From documents filed by federal prosecutors against Mary Holloway, believed to be a Pfizer employee, it appears that a rogue sales unit existed within Pfizer whose goal was to sell the painkiller Bextra, now withdrawn from the market for causing strokes and heart attacks, for off-label uses and at doses unapproved by the FDA.
Branchburg, New Jersey resident Holloway has pled guilty to violating the Food, Drug and Cosmetic Act by marketing the drug Bextra for uses and dosages that were not approved by the Food and Drug Administration. She now faces up to six months in prison and a fine of up to $100,000.
According to federal prosecutors, Holloway made particularly blatant efforts to promote Bextra using deceptive techniques, even towards her own sales team. She requested that her sales reps not be told about the FDA’s refusal to approve Bextra for certain types of post-surgery pain, and encouraged them to promote the drug for these uses. She fabricated safety claims as well as clinical showing that Bextra was safer than Vioxx. Her team went so far as to concoct a completely fake protocol for the use of Bextra to treat OB/GYN surgery pain (at unapproved doses nonetheless), despite its failure to gain approval for this use.
Holloway instructed her sales team to claim that Bextra could be used before, during and after surgery to reduce the risk of Deep Vein Thrombosis or “DTVs,” a form of life-threatening blood clots that can form during or after surgery, even though she knew there were no studies of Bextra showing that it was safe or effective for this use.
She also instructed her sales force to send out unsolicited medical letters to Vioxx loyalists as if they had asked Pfizer a medical question. -Jim Edwards, BNet.
The charges against Holloway appear to be related to those filed against ex-Pfizer executive Thomas Farina, who also pled guilty to off-label Bextra marketing last March.
Strangely, the federal documents don’t make a single mention of drug company Pfizer by name.
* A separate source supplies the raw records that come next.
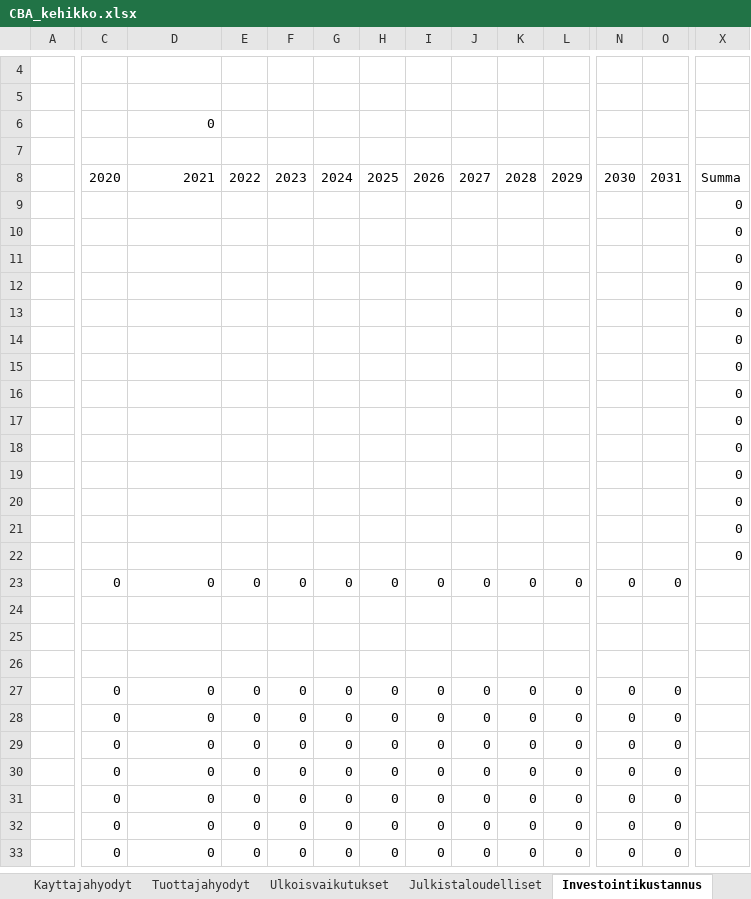
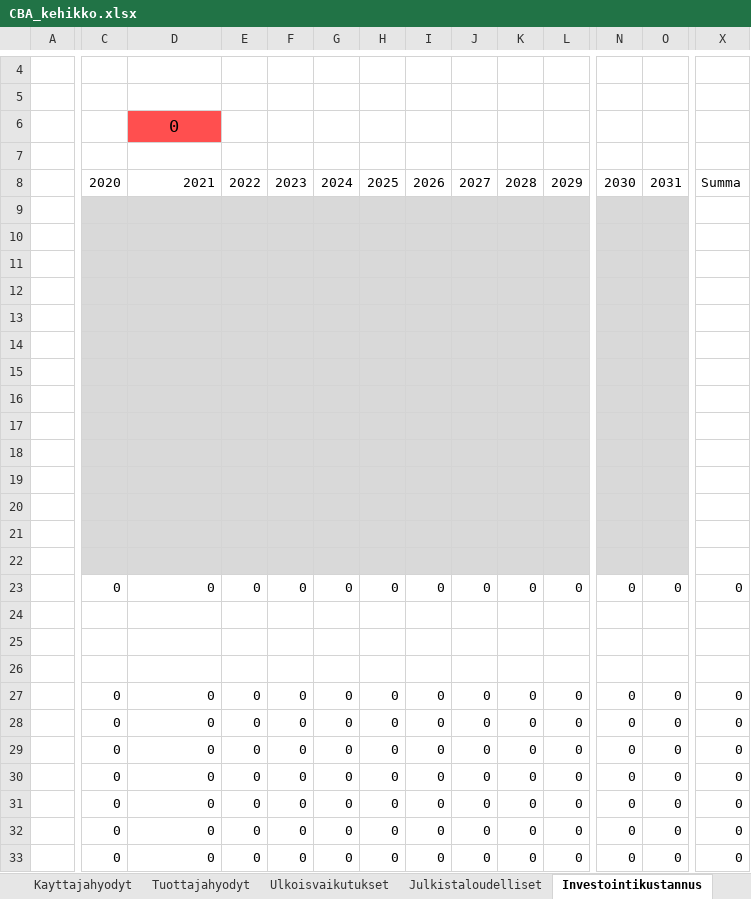
Before and after one commit to HSLdevcom/helmet-model-system, an Excel workbook: Scripts/CBA_kehikko.xlsx, sheet Investointikustannus, drawn as a sheet; only a part is shown, gaps mark what is left out; values as stored, in another font and other column widths than the file's, no borders; the diff covers the shown part only; the diff names each change by its address in the sheet, - before the commit and + after, or states it on an @@ line.

```diff
--- a/Scripts/CBA_kehikko.xlsx (sheet Investointikustannus)
+++ b/Scripts/CBA_kehikko.xlsx (sheet Investointikustannus)
@@ D6 fill: none → #FF4F4F, text size: larger, alignment: right → center @@
-C9:L22 fill: none
+C9:L22 fill: #D9D9D9
-N9:O22 fill: none
+N9:O22 fill: #D9D9D9
-X9:X22: 0
+X9:X22: (empty)
-X23: (empty)
+X23: 0
-X27:X33: (empty)
+X27:X33: 0
```
Also changed, not shown: 7 edited cells and cell formats elsewhere in this sheet, sheet Yhteenveto, formulas that keep their value.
Federal documents refer to her company only as “Pharmco.” Former Pfizer Marketing VP Peter Rost speculates that Pfizer negotiated a deal in its recent $2.3 billion settlement with the federal government to keep their name out of the Holloway scandal. Holloway shows up as a Pfizer employee on LinkedIn as well as Cafe Pharma.
BNET noted that Pfizer only revealed the settlement on the same day it acquired Wyeth; thus eclipsing the scandal. Further, Pfizer kept the settlement contingency out of its investor relations press releases even though they were included in its disclosures to the SEC. –BNet
The news from the drug companies just keeps getting worse…and weirder. My money is on the economy bottoming out first.